Yes, it’s a "Weel" remote!|
I can see you looking at the photograph of this remote, and thinking, "how exactly does this fit in as a mid- to high-end remote control?" Well, actually it doesn’t. But if you’ve got a small child or two in the household, you could think of the $25 Weemote as the perfect decoy for your $300 doesn’t-like-to-be-dropped-or-spilled-on deluxe universal – a safety device, in more ways than one. Even if you haven’t yet purchased a high-end remote, it would be a lot wiser to put this cute little product in your child’s hands rather than the original remotes that often cost three times what they’re worth to replace. The concept behind the Weemote is clever: kids like the idea of having their own easy-to-use remote control, while parents can program it to access only specific channels.
The base Weemote is almost toy-like in nature, targeted to ages 3 to 8 with a bright blue elongated plastic egg shape. The entire case is curved around the sides, except for the bottom which flattens out around the battery case. The remote features 11 large buttons – Power, Mute, Channel Up/Down, Volume Up/Down, plus five other brightly colored ones labeled from 1 through 5, each with their own unique shape. Between the power and mute buttons is a red LED that is used to indicate when the remote is transmitting a signal, or to aid in programming. While the operational purpose of most buttons is obvious, the five brightly colored ones are special in that they can be programmed with the child’s favorite channels – so if he or she likes Nickelodeon the most, button  can be programmed to enter in that channel in a single push. Not a completely original concept, but the innovative application in a remote targeted strictly to kids was brilliant. Not many young children will want to flip their way through CNN and Court TV while getting to the Cartoon Network, so the favorite channel buttons will likely be a big hit.
For those with screwdrivers...

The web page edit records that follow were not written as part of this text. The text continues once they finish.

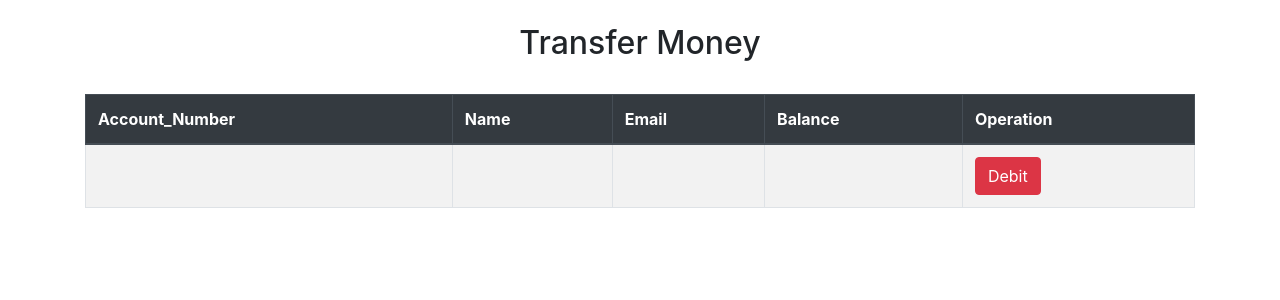
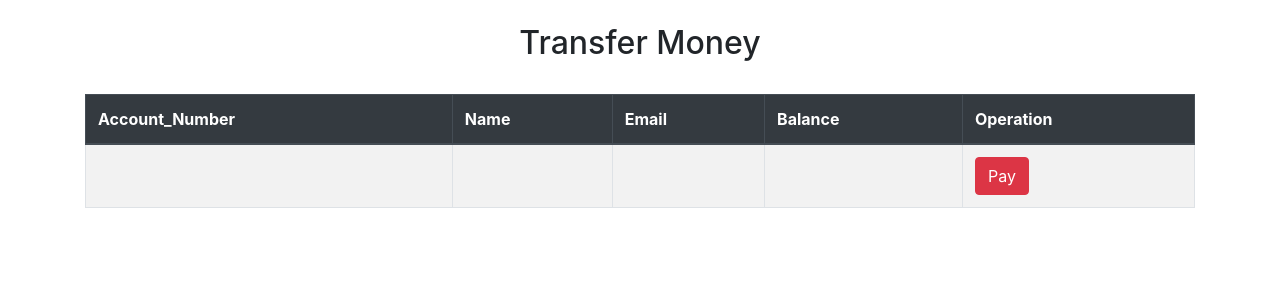
Before and after one commit to pranaymak18/Sparks_Foundation_Internship, a PHP site: page /transfermoney.php in a window 1280 px wide. Shown: the part 56-356 px from the top of the page. Run offline with PHP 8.4, Linux system fonts and the light colour scheme; tables that the repository leaves empty or names only in its code hold one stand-in row (values such as "Sample post"); data that the repository does not hold is empty.

Commit message:
Bug Fixed

```diff
--- a/createuser.php
+++ b/createuser.php
@@ -21,8 +21,8 @@
         $result = mysqli_query($conn, $sql);
         if ($result) {
             echo "<script> alert('Hurray! User created');
-                               window.location='transfermoney.php';
-                     </script>";
+                    window.location='transfermoney.php';
+                    </script>";
         }
     }
     ?>
--- a/transfermoney.php
+++ b/transfermoney.php
@@ -43,7 +43,7 @@
                         <td><?php echo $rows['Name']; ?></td>
                         <td><?php echo $rows['Email']; ?></td>
                         <td><?php echo $rows['Balance']; ?></td>
-                        <td><a href="selecteduserdetail.php?id= <?php echo $rows['Account_Number']; ?>"> <button type="button" class="btn btn-danger">Debit</button></a></td>
+                        <td><a href="selecteduserdetail.php?id= <?php echo $rows['Account_Number']; ?>"> <button type="button" class="btn btn-danger">Pay</button></a></td>
                     </tr>
                 </tbody>
             <?php
```
Also changed, not shown: selecteduserdetail.php (+5 -3 lines).
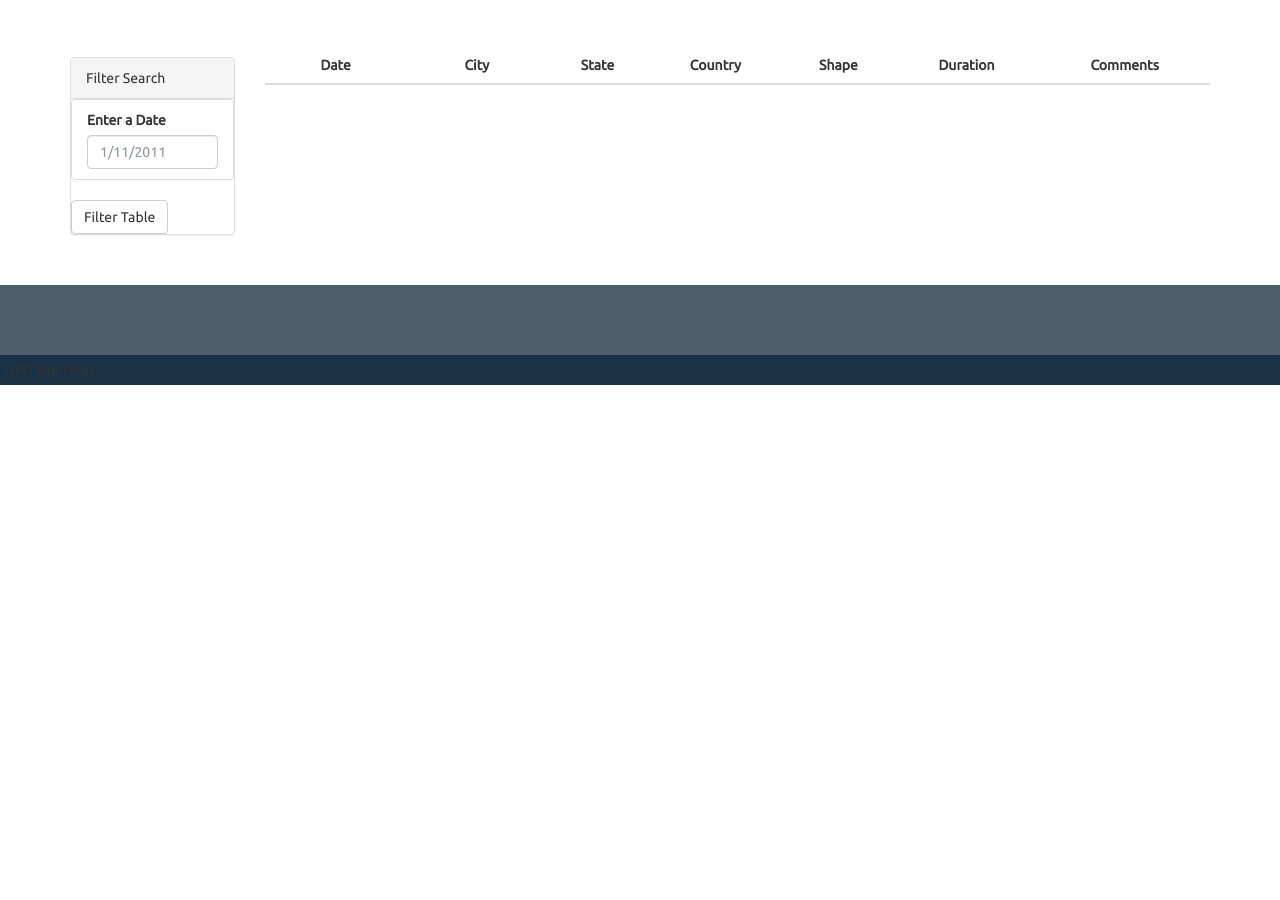
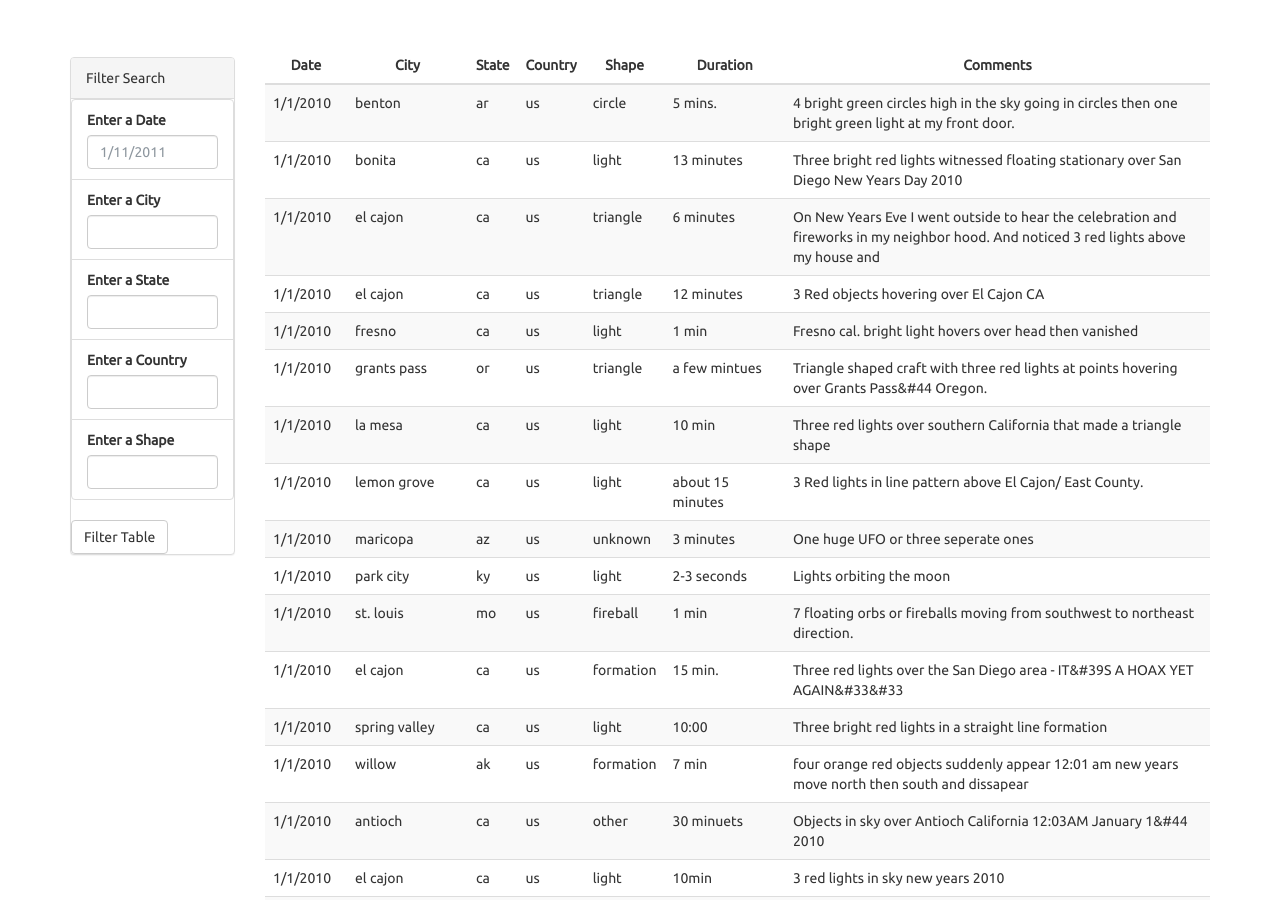
Before and after one commit to benreiff/JavaScript-UFO-Website, a plain HTML site: page index.html in a window 1280 px wide. Shown: the part 615-1515 px from the top of the page. Before the commit the page ends 1000 px from the top, so only its background shows below. Drawn offline with nearby package versions, Linux system fonts and the light colour scheme; files that its build step writes are made by us from their sources.

Commit message:
Second commit

```diff
--- a/app.js
+++ b/app.js
@@ -1,4 +1,49 @@
-// from data.js
+// Create a variable from data.js
 var tableData = data;
 
+// Create "tbody" variable from tbody HTML element
+var tbody = d3.select("tbody");
+
 // YOUR CODE HERE!
+
+// Looping through the UFO DATA list, adding row for each "sighting"
+data.forEach(function(sighting) {
+  var row = tbody.append("tr");
+
+  Object.entries(sighting).forEach(function([key, value]) {
+    // Append a cell to the row for each value
+    // in the weather report object
+    var cell = row.append("td");
+    cell.text(value);
+  });
+});
+
+
+
+// Select the button
+var button = d3.select("#filter-btn");
+
+button.on("click", function() {
+
+    var filterClasses = ["date", "city", "state", "country", "shape"];
+
+
+  // Select the input element and get the raw HTML node
+  var inputElement = d3.select("#date");
+
+  // Get the value property of the input element
+  var inputValue = inputElement.property("value");
+
+  var filteredData = people.filter(person => person.bloodType === inputValue);
+
+  console.log(filteredData);
+
+});
+
+
+
+// Create references for inputs based on "data"
+//     var inputElement = d3.selectAll(".list-);
+
+
+// // button.on("click", function() {
--- a/index.html
+++ b/index.html
@@ -7,7 +7,7 @@
   <meta name="viewport" content="width=device-width, initial-scale=1">
   <link rel="stylesheet" href="https://maxcdn.bootstrapcdn.com/bootswatch/3.3.7/superhero/bootstrap.min.css">
   <link href="https://fonts.googleapis.com/css?family=Ubuntu" rel="stylesheet">
-  <link rel="stylesheet" href="static/css/style.css">
+  <link rel="stylesheet" href="style.css">
 </head>
 
 <body>
@@ -16,7 +16,7 @@
       <div class="container-fluid">
         <div class="navbar-header">
           <a class="navbar-brand" href="index.html">UFO Sightings
-            <img class="nav-ufo" src="static/images/ufo.svg">
+            <img class="nav-ufo" src="ufo.svg">
           </a>
         </div>
       </div>
@@ -35,10 +35,32 @@
                 <form>
                   <div class="form-group">
                     <ul class="list-group" id="filters">
+
                       <li class="filter list-group-item">
                         <label for="date">Enter a Date</label>
-                        <input class="form-control" id="datetime" type="text" placeholder="1/11/2011">
+                        <input class="form-control" id="date" type="text" placeholder="1/11/2011">
                       </li>
+
+                      <li class="filter list-group-item">
+                        <label for="date">Enter a City</label>
+                        <input class="form-control" id="city" type="text">
+                      </li>
+
+                      <li class="filter list-group-item">
+                        <label for="date">Enter a State</label>
+                        <input class="form-control" id="state" type="text">
+                      </li>
+
+                      <li class="filter list-group-item">
+                        <label for="date">Enter a Country</label>
+                        <input class="form-control" id="country" type="text">
+                      </li>
+
+                      <li class="filter list-group-item">
+                        <label for="date">Enter a Shape</label>
+                        <input class="form-control" id="shape" type="text">
+                      </li>
+
                     </ul>
                   </div>
                   <button id="filter-btn" type="button" class="btn btn-default">Filter Table</button>
@@ -52,11 +74,11 @@
             <table id="ufo-table" class="table table-striped">
               <thead>
                 <tr>
-                  <th class="table-head">Date</th>
-                  <th class="table-head">City</th>
-                  <th class="table-head">State</th>
-                  <th class="table-head">Country</th>
-                  <th class="table-head">Shape</th>
+                  <th class="table-head date">Date</th>
+                  <th class="table-head city">City</th>
+                  <th class="table-head state">State</th>
+                  <th class="table-head country">Country</th>
+                  <th class="table-head shape">Shape</th>
                   <th class="table-head">Duration</th>
                   <th class="table-head">Comments</th>
                 </tr>
@@ -72,8 +94,8 @@
     </footer>
   </div>
   <script src="https://cdnjs.cloudflare.com/ajax/libs/d3/4.11.0/d3.js"></script>
-  <script src="static/js/data.js"></script>
-  <script src="static/js/app.js"></script>
+  <script src="data.js"></script>
+  <script src="app.js"></script>
 </body>
 
 </html>
--- a/style.css
+++ b/style.css
@@ -98,7 +98,7 @@ select {
   padding: 20px;
   margin: 0;
   background: black;
-  background-image: url("../images/nasa.jpg");
+  background-image: url("nasa.jpg");
   background-attachment: fixed;
   background-position: bottom center;
   background-size: cover;
```
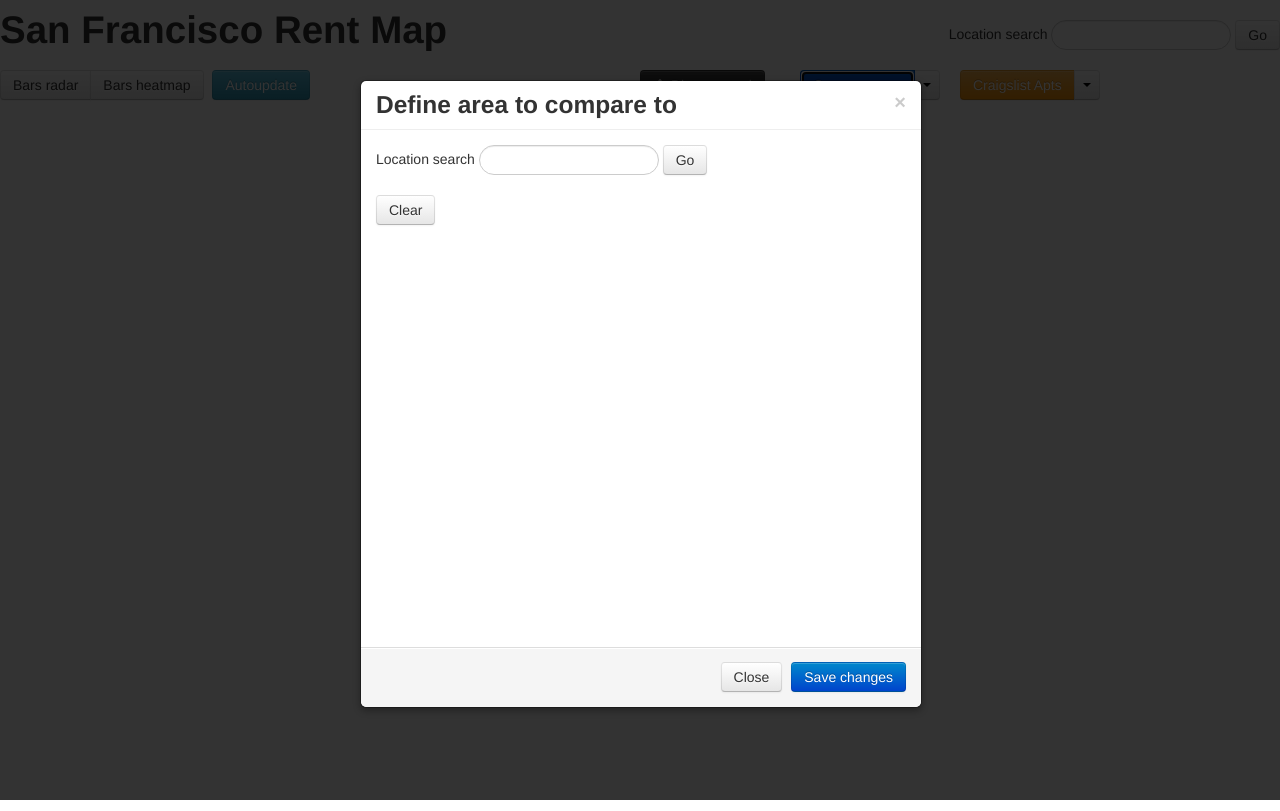
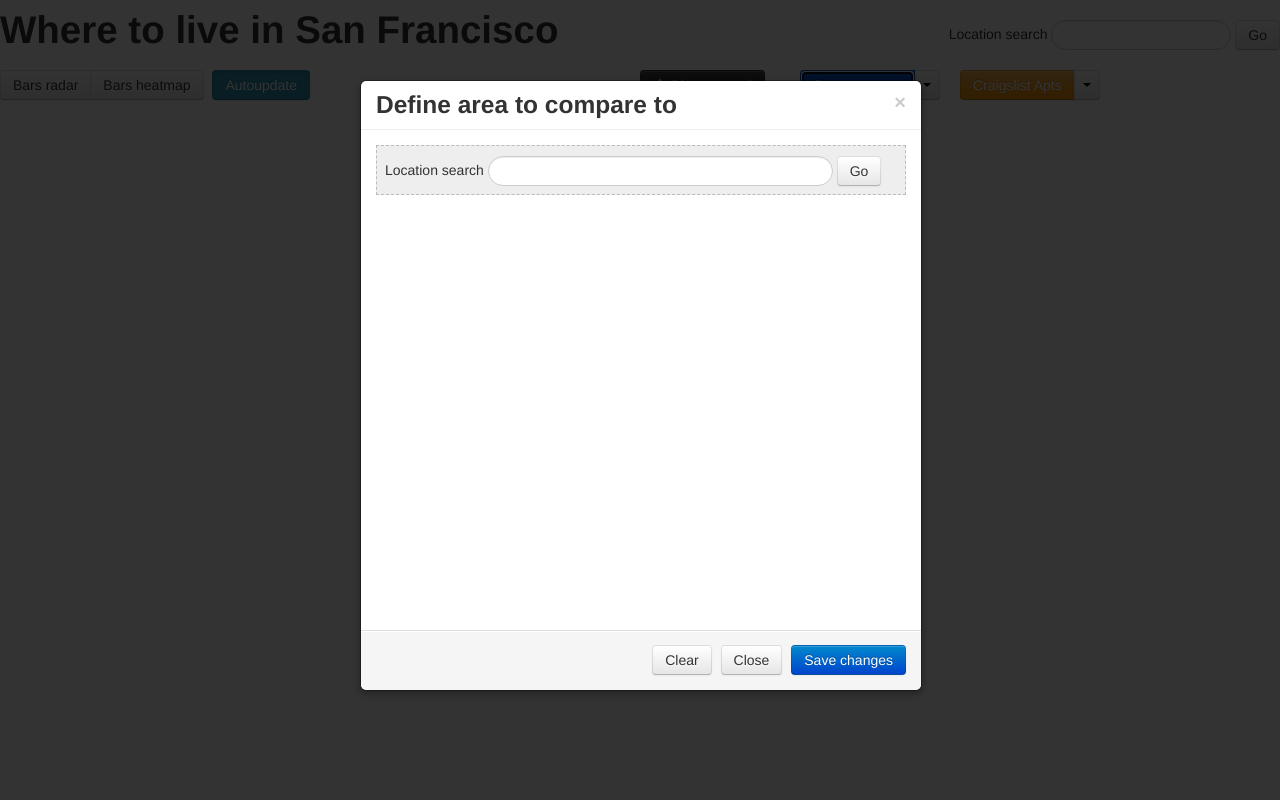
Before and after one commit to oavdeev/sfrentmap, a plain HTML site: page index.html in a window 1280 px wide. Both pictures are taken after a click on the button "Compare map". Drawn offline with Linux system fonts and the light colour scheme; some packages are replaced by stand-ins of ours.

Commit message:
few css tweaks

```diff
--- a/index.html
+++ b/index.html
@@ -1,7 +1,7 @@
 <!DOCTYPE html>
 <html>
   <head>
-    <title>SF Rent mapping</title>
+    <title>Where to live in San Francisco</title>
     <meta name="viewport" content="width=device-width, initial-scale=1.0">
     <!-- Bootstrap -->
     <link href="static/css/bootstrap.min.css" rel="stylesheet" media="screen">
@@ -32,6 +32,16 @@
 
       .inline-label {
         line-height: 30px;
+      }
+
+      #area-location.input-medium.search-query {
+          width: 315px;
+      }
+
+      #area-modal form.form-search {
+          padding: 10px 7px 8px 8px;
+          background-color: rgb(238, 238, 238);
+          border: 1px dashed rgb(187, 187, 187);
       }
     </style>
   </head>
@@ -205,13 +215,6 @@ $(document).ready(function() {
 
     map = new google.maps.Map(document.getElementById("map-canvas"), mapOptions);
 
-    var myLatlng = new google.maps.LatLng(-25.363882,131.044922);
-    var marker = new google.maps.Marker({
-        position: myLatlng,
-        map: map,
-        title:"Hello World!"
-    });
-
     google.maps.event.addListener(map, 'center_changed', function() {
         $('#center-coordinates').text(map.getCenter());
     });
@@ -335,7 +338,7 @@ function update_compare_poly(polypoints) {
 </script>
     <div class="row">
         <div class="span8">
-            <h1>San Francisco Rent Map</h1>
+            <h1>Where to live in San Francisco</h1>
             <h6><span class="hide">Map Center:<span id="center-coordinates"></span></span></h6>
         </div>
         <div style="float:right;">
@@ -354,7 +357,7 @@ function update_compare_poly(polypoints) {
             </div>
 
             <div class="btn-group" data-toggle="buttons-checkbox">
-            <button class="btn btn-info" type="button" id="autoupdate">Autoupdate</button>
+            <button class="btn btn-info active" type="button" id="autoupdate">Autoupdate</button>
             </div>
         </div>
 
@@ -402,10 +405,10 @@ function update_compare_poly(polypoints) {
                 <input type="text" class="input-medium search-query" id="area-location">
                 <button type="submit" class="btn" id="area-search-btn">Go</button>
             </form>
-            <button type="button" class="btn" id="area-clear-btn">Clear</button>
             <div id="area-map-canvas"></div>
         </div>
         <div class="modal-footer">
+            <button type="button" class="btn" id="area-clear-btn">Clear</button>
             <a href="#" class="btn" id="area-cancel-btn">Close</a>
             <a href="#" class="btn btn-primary" id="area-save-btn">Save changes</a>
         </div>
```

On the bottom side of the remote are two screws. One holds the battery compartment closed – so prying hands can’t get at the two AAA batteries – while the other, located right at the bottom, secures a cover over the small parental programming panel. Undoing this screw reveals a special section with six more buttons that are used to program the Weemote. They read as TV, STB (Set Top Box), FAV, 100, 10 and 1. Since there’s a limited number of buttons, programming the Weemote can be a bit cryptic – but as there’s so little to be done, it doesn’t take much time at all. To program a preset TV code, hold the "TV" button for three seconds. When the LED at the top begins to blink, you enter the proper code using the three number buttons. So if the code you want is "123", you’d press the  button once,  button twice and  button three times. Other options let you configure whether the remote should send "Enter" each channel change, or whether three digits must be entered including leading 0’s, as for channel "008".